Later, the company added that “this attack is mainly impacting US East and is impacting Managed DNS customers in this region. Our Engineers are continuing to work on mitigating this issue.”

According to Dyn, services were restored at 13:20 UTC.

Customers suffering from disruption included Twitter, SoundCloud, Spotify, Netflix, Reddit, Pagerduty, Shopify, Disqus, Freshbooks, Vox Media, PayPal, Etsy, Github, Heroku, Time, PlayStation, the Intercom app and more. While Dyn said that the issue has been resolved, users of the affected services were still reporting problems with connectivity at time of writing.

Amazon Web Services was also impacted by the Dyn’s temporary collapse, and said: “Between 4:31 AM and 6:10 AM PDT, we experienced errors resolving the DNS hostnames used to access some AWS services in the US-EAST-1 Region.

“During the issue, customers may have experienced failures indicating “hostname unknown” or “unknown host exception” when attempting to resolve the hostnames for AWS services and EC2 instances.

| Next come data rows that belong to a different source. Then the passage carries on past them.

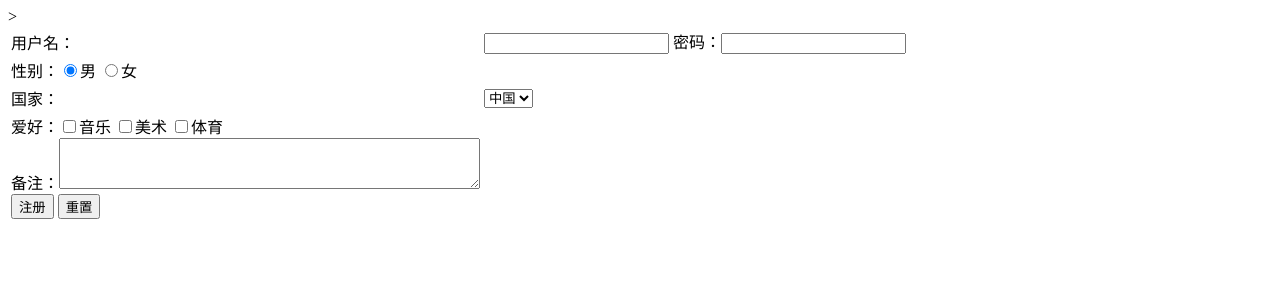
Repository: Lansefanggezi/JavaWeb
Page: HelloServlet/WebContent/Register.html
An editor plug-in stored every save of this project. The page is shown before and after the next save, followed by the edit.
The browser window is 1280 px wide. The pictures show the whole page.

Above is the page before, as saved 2018-03-29 08:40:40.

After the next save:
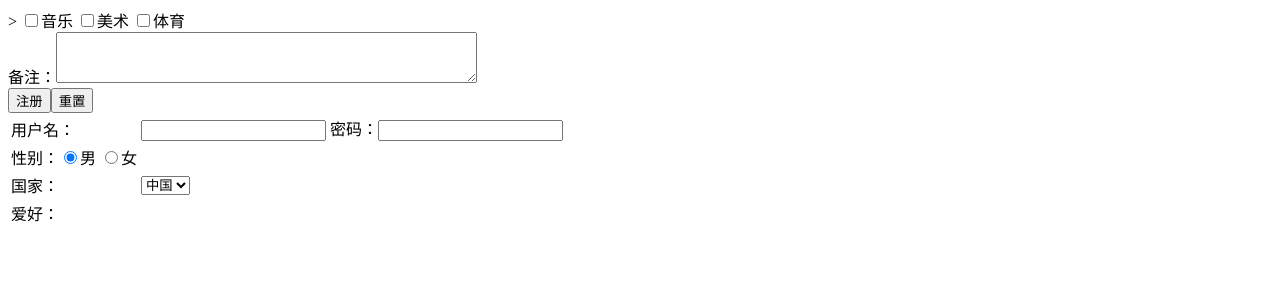
Saved 8 s later.
--- a/HelloServlet/WebContent/Register.html
+++ b/HelloServlet/WebContent/Register.html
@@ -30,7 +30,7 @@
 			</select>
 		</td>>
 		</tr>
-		<tr><td>爱好：<input type="checkbox" name="likes" value="音乐">音乐
+		<tr><td>爱好：</td> <input type="checkbox" name="likes" value="音乐">音乐
 				<input type="checkbox" name="likes" value="美术">美术
 				<input type="checkbox" name="likes" value="体育">体育
 				<br>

This issue has been resolved and the service is operating normally.”

Update: At 10:03 AM PDT (17:03 UTC) AWS said: “On October 21, 2016 between 4:30 AM and 6:11 AM PDT, some AWS customers experienced errors establishing connectivity to a small number of AWS endpoints hosted in the Northern Virginia (“US-EAST-1”) Region. We observed similar impact between 9:26 AM and 9:46 AM PDT in the Ireland (“EU-WEST-1”) Region.

“These events were caused by errors resolving the DNS hostnames for some AWS endpoints. AWS uses multiple DNS service providers, including Amazon Route53 and third-party service providers. The root cause was an availability event that occurred with one of our third party DNS service providers. We have now applied mitigations to all regions that prevent impact from third party DNS availability events.

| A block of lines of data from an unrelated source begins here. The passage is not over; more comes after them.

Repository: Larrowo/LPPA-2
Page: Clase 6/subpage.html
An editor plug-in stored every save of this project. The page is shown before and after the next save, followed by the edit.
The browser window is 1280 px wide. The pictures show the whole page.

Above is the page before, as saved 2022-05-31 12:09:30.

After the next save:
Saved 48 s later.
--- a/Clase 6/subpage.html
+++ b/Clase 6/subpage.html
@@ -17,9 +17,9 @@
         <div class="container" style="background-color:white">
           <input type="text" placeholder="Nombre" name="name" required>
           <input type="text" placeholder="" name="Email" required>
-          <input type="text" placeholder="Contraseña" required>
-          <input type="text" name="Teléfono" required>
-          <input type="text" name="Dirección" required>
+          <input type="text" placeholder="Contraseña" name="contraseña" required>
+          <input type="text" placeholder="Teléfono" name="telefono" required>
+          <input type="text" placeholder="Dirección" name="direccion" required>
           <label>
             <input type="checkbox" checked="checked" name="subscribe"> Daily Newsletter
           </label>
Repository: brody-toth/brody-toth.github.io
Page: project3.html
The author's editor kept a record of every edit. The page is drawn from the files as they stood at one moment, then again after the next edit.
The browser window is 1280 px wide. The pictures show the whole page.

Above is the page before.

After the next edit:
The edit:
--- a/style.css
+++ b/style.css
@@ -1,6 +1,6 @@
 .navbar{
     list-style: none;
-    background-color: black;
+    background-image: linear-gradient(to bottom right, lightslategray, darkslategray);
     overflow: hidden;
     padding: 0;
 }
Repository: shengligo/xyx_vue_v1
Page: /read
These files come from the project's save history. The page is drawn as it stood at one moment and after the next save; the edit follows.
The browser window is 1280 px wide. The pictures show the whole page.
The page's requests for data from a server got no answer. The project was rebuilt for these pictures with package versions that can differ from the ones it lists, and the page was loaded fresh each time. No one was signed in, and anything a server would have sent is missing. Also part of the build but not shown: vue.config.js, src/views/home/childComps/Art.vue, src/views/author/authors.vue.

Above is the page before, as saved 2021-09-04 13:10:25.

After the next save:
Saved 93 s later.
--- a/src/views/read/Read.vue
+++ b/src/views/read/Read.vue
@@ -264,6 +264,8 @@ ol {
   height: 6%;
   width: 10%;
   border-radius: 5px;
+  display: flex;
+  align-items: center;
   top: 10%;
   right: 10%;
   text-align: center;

“During these events, core AWS functionality and all security controls continued to operate normally. Customers that independently utilize the third party DNS service provider may continue experiencing errors resolving DNS names hosted with that provider.”

Update 2: As of 20:37 UTC, the DDoS attack on Dyn is still occurring, intermittently.

Dyn’s status page says: “Our engineers are continuing to investigate and mitigate several attacks aimed against the Dyn Managed DNS infrastructure.”

Update 3: More details here.

We previously reported on a major DDoS attack on cyber security researcher Brian Krebs, measuring at 620 Gbps - at the time, the largest DDoS ever recorded. Since then, that record was broken by an attack on French hosting firm OVH that was roughly double that of Krebs.

Many of these more recent attacks make use of IoT devices such as routers and cameras to flood the target’s systems.

Last month, a hacker known as ’Anna_Senpai’ released the source code for Mirai, a tool that uses IoT devices for DDoS attacks. The malware continuously scans the Internet for IoT systems protected by factory default or hard-coded usernames and passwords, before taking control of such systems.

Indeed, security intelligence firm Flashpoint believes that it has observed a Mirai botnet attacking Dyn, and that it was responsible for today’s outages.

But DDoS attacks only last as long as the traffic can be sustained. Elsewhere, we have seen far greater long-term damage caused by hacks of big businesses, NSA zero days leaking into the wild, and the growing rate of state-sponsored cyberwarfare attacking political structures.